EXERCISE DIRECTIONS :: From the first line to the last, write out the listing exactly.

EXERCISE INPUT START

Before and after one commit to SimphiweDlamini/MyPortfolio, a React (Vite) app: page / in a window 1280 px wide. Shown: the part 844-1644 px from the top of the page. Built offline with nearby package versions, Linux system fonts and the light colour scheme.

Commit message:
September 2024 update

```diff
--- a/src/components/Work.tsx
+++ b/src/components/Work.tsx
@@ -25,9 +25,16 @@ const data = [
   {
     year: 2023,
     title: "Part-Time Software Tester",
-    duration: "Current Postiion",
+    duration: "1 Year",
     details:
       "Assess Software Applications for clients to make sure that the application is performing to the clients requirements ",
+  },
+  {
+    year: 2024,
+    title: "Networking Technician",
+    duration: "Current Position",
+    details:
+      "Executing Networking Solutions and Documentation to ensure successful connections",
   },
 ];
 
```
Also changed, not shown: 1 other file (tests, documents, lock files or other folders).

EXERCISE INPUT END

ANSWER ::
Before and after one commit to SimphiweDlamini/MyPortfolio, a React (Vite) app: page / in a window 1280 px wide. Shown: the part 844-1644 px from the top of the page. Built offline with nearby package versions, Linux system fonts and the light colour scheme.

Commit message:
September 2024 update

```diff
--- a/src/components/Work.tsx
+++ b/src/components/Work.tsx
@@ -25,9 +25,16 @@ const data = [
   {
     year: 2023,
     title: "Part-Time Software Tester",
-    duration: "Current Postiion",
+    duration: "1 Year",
     details:
       "Assess Software Applications for clients to make sure that the application is performing to the clients requirements ",
+  },
+  {
+    year: 2024,
+    title: "Networking Technician",
+    duration: "Current Position",
+    details:
+      "Executing Networking Solutions and Documentation to ensure successful connections",
   },
 ];
 
```
Also changed, not shown: 1 other file (tests, documents, lock files or other folders).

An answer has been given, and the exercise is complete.